Since viewing the clusters in terms of $z_i$ is useful, let's convert back to the model on the left. Our plan is to show a way to sample $z_i$'s and argue that the predictive probability distribution matches the one from Dirichlet process.

# Chinese Restaurant Process

Pitman and Dubins named this process after seeing super huge Chinese restaurants in San Francisco's Chinatown.

** Definition** (Chinese Restaurant Process) Imagine an infinite number of tables labeled $1, 2, \dots$. Customers come in one by one.
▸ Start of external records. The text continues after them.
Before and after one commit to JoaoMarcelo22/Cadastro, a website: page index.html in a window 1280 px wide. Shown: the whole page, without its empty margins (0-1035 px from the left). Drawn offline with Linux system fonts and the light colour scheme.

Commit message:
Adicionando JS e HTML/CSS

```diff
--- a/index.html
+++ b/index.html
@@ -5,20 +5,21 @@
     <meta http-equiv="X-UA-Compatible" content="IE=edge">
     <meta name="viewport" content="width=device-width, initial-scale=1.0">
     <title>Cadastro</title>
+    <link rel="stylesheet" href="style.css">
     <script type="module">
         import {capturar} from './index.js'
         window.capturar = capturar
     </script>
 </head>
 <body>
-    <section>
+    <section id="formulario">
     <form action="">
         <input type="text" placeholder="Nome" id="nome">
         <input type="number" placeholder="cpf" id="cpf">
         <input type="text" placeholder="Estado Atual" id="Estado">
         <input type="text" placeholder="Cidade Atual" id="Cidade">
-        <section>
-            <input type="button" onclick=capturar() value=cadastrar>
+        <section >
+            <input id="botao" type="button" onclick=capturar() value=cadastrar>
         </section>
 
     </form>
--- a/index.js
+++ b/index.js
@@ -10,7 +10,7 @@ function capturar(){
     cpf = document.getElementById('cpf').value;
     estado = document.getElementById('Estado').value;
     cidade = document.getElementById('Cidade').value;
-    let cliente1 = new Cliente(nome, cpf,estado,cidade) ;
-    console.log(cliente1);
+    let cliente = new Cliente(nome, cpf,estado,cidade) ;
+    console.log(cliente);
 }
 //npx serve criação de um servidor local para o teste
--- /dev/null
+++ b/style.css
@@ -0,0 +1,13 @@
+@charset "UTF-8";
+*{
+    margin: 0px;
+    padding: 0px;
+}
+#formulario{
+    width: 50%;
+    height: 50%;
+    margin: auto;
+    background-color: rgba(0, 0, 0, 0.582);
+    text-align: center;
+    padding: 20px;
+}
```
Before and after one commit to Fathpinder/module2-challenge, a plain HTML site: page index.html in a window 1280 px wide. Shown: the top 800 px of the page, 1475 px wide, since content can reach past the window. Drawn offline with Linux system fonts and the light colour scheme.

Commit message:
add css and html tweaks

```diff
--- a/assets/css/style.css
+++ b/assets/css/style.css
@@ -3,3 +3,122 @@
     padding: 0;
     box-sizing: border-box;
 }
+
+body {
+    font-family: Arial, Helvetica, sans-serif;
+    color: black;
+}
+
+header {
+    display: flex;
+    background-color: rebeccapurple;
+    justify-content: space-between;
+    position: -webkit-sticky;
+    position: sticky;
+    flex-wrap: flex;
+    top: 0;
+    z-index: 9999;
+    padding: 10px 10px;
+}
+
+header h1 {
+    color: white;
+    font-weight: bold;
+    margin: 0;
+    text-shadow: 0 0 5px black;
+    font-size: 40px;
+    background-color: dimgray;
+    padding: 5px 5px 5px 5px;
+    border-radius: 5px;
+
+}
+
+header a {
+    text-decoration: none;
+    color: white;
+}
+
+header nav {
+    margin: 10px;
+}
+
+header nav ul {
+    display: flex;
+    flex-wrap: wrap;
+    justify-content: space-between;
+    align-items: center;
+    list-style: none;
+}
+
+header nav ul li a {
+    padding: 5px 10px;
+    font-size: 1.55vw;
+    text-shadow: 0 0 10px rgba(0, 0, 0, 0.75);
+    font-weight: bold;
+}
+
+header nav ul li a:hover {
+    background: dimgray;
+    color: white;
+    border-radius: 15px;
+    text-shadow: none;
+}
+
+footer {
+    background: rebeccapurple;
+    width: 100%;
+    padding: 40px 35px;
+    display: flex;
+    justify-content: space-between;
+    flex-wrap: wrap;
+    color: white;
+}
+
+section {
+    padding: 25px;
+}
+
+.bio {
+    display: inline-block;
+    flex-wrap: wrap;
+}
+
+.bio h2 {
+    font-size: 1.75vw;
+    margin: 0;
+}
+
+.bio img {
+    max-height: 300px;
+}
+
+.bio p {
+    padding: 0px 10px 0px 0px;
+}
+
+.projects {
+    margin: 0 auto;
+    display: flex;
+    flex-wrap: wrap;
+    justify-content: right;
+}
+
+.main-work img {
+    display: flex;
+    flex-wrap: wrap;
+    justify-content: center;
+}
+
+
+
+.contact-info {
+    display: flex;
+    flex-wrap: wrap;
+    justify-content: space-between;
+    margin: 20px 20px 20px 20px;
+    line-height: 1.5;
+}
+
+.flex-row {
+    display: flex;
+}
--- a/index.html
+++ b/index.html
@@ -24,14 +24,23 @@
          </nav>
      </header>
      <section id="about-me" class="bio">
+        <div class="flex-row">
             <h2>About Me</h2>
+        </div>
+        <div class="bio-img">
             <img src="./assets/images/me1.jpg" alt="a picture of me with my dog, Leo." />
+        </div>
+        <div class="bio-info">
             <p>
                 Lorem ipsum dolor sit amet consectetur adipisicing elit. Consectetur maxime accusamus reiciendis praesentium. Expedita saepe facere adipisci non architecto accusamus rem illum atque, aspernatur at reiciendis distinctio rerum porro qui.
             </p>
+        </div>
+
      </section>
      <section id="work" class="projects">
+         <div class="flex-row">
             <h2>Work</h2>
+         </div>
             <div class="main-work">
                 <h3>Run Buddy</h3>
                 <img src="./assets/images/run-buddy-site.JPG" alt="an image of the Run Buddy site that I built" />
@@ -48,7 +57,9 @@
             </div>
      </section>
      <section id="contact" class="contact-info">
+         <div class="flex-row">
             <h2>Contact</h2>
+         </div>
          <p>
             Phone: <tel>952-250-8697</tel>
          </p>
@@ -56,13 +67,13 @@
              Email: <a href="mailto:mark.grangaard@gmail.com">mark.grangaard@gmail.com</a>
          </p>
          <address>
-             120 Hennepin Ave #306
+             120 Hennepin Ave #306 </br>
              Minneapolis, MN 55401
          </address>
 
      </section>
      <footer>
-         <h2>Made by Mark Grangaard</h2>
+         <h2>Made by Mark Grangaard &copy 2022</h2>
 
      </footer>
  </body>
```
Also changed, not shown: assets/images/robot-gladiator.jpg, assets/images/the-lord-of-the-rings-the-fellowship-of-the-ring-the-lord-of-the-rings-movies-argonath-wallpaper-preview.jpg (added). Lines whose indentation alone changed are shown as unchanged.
- Customer #1 sits at table 1.
- Customer #$i$ sits at:
- an occupied table $j$ with probability $\propto$ the number of people in table $j$, or
- the first unoccupied table with probability $\propto \alpha$

- If any customer sits at an empty table $j$, the customer orders food $\theta_j \sim H$ to be shared in the table.

If customer #$i$ sits at table $j$, we let $z_i = j$ and $\bar\theta_i = \theta_j$.

Let $N_j$ be the number of people at table $j$. For customer #($n+1$), we have $$\begin{align*} \prob{\text{choose table }j} &= \frac{N_j}{\alpha + N} \\ \prob{\text{choose a new table}} &= \frac{\alpha}{\alpha + N} \end{align*}$$ which matches the predictive probability from Dirichlet process.

Interestingly, CRP also shows us that $z_i$ are exchangeable; i.e., we can shuffle the order of the customers. For example,

The probability of the configuration above is $$\frac{\alpha}{\alpha} \cdot\frac{1}{\alpha+1} \cdot\frac{\alpha}{\alpha+2} \cdot\frac{1}{\alpha+3} \cdot\frac{2}{\alpha+4} \cdot\frac{\alpha}{\alpha+5}$$ If we shuffle the customer and get a new configuration:

The probability of the new configuration is $$\frac{\alpha}{\alpha} \cdot\frac{\alpha}{\alpha+1} \cdot\frac{1}{\alpha+2} \cdot\frac{\alpha}{\alpha+3} \cdot\frac{1}{\alpha+4} \cdot\frac{2}{\alpha+5}$$ We can see that the two probabilities are equal.

Finally, we get a graphical model

To sample $x_i$'s:

- $\pi \sim \Mr{GEM}(\alpha)$
- $z_i \sim \pi$
- $\theta_j \sim H(\lambda)$
- $x_i \sim F(\theta_{z_i})$

Alternatively, the first 3 steps can be sampled using CRP.